Over the past few years, Brexit has dominated the political landscape of the United Kingdom, but for the next month the general election will take up the headlines. Here, we investigate what the general election, and its result, could mean for the property market.

With the property market performing well over the past month, with a particular uptake in the last quarter, there is hope that the general election may bring with it yet more good news as potential vendors and buyers are buoyed by the stability of a new Prime Minister. In previous general elections in 2010, 2015 and 2017, an uptick in sales volumes were reported across the property market and Nedbank, the private wealth firm, have stated that they expect a significant impact on the property market following the election.

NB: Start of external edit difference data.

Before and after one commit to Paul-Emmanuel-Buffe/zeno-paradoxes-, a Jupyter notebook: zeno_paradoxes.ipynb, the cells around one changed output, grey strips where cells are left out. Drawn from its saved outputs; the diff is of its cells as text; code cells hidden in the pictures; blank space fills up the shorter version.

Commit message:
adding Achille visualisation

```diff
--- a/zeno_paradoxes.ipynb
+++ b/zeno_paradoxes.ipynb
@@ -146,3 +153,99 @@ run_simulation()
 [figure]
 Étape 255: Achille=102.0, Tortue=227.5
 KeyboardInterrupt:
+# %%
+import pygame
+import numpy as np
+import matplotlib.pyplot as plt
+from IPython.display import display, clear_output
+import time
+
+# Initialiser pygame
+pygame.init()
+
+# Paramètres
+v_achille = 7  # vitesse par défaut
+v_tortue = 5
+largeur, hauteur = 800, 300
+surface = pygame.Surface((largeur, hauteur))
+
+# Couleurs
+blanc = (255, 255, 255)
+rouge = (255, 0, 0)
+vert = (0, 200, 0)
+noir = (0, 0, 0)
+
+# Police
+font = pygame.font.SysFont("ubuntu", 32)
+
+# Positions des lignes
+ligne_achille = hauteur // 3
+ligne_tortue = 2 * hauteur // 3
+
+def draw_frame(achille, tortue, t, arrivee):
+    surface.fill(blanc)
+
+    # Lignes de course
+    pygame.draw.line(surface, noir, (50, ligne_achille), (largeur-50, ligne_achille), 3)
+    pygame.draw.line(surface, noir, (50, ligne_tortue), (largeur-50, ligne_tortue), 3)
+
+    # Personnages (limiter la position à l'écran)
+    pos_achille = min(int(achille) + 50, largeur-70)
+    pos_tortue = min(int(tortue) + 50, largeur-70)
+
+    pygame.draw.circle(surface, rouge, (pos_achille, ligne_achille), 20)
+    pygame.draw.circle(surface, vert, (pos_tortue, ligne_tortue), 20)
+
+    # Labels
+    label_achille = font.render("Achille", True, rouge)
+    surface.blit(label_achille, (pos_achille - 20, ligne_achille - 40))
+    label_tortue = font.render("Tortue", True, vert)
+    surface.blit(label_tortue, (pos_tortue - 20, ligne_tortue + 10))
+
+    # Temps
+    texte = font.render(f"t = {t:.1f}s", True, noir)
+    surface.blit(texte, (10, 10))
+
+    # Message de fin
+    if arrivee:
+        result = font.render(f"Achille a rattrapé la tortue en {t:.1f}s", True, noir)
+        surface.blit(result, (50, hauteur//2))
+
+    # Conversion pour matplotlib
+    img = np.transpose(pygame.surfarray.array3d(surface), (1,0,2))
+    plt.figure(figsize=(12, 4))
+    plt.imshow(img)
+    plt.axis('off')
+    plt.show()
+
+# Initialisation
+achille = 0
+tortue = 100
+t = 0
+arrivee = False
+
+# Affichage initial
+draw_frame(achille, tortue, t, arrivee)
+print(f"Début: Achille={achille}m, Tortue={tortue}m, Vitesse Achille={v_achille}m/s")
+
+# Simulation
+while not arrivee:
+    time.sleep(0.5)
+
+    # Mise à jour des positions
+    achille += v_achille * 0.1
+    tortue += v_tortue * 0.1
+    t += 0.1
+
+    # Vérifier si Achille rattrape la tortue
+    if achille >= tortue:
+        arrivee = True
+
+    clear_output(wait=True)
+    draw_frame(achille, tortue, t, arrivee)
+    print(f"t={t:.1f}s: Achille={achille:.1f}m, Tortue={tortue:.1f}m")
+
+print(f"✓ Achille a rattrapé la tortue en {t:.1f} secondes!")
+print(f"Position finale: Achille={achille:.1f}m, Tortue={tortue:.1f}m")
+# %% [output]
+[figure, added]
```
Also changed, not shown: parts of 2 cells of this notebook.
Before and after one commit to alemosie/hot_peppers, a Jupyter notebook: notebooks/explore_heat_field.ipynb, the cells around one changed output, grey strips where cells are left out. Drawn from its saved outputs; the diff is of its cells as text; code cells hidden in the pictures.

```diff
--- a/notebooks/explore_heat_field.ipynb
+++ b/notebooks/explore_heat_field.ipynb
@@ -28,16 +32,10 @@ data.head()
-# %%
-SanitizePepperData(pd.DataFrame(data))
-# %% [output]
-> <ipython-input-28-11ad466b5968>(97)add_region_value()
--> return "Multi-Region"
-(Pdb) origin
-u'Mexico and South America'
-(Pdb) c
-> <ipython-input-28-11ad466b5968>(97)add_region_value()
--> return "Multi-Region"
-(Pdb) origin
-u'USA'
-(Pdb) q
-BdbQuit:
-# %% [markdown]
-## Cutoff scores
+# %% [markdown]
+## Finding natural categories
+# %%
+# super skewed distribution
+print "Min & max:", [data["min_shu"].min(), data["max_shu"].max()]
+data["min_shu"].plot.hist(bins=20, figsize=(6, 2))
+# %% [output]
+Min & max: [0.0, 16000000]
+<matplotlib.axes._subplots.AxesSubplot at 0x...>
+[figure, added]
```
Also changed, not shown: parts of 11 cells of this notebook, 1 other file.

As it stands, the two main frontrunners in the general election are the Conservative party and the Labour party, both of which may well have to rely on other political parties if they fail to reach a majority.

The Conservative Party – Focus on First-Time Buyers
As the party already in power in the UK, should the Conservatives win the vote then the biggest effect on the property market will almost certainly be the break from Europe which Boris Johnson has been working towards since taking over as Prime Minister. For months, many have been predicting a flood of property transactions as soon as Brexit is agreed thanks to the people who have been waiting to buy or sell simply due to the political uncertainty – with Brexit completed, transactions should increase in the property market.

Further to Brexit, the Conservatives have pledged to create up to 100,000 new starter homes with a 20% discount for first-time buyers under 40 years of age in order to continue with the momentum that has been seen over the last two years amongst this group. They will maintain the Right to Buy scheme which will continue to see the number of council owned properties declining, and the rental market fluid.

This should come with a note of caution, however, given that Whitehall’s spending watchdog recently discovered that the party has failed to build any of the 200,000 starter homes promised in 2015’s party manifesto.

The Labour Party – Mansion Tax
Labour have plans to shake up the property market on a bigger scale, and this is no more evident than with their proposed Mansion Tax where property owners whose homes are worth more than £2m would face an annual charge, based on the value of the property. In line with this, those who own second homes would pay higher rates of tax, as well as those who own properties which are empty or owned by non-residents of the UK.

In terms of first-time buyers, Labour have pledged to build 200,000 homes a year in order to keep the market fluid and meet the demands of an ever-increasing population who have recently faced under-supply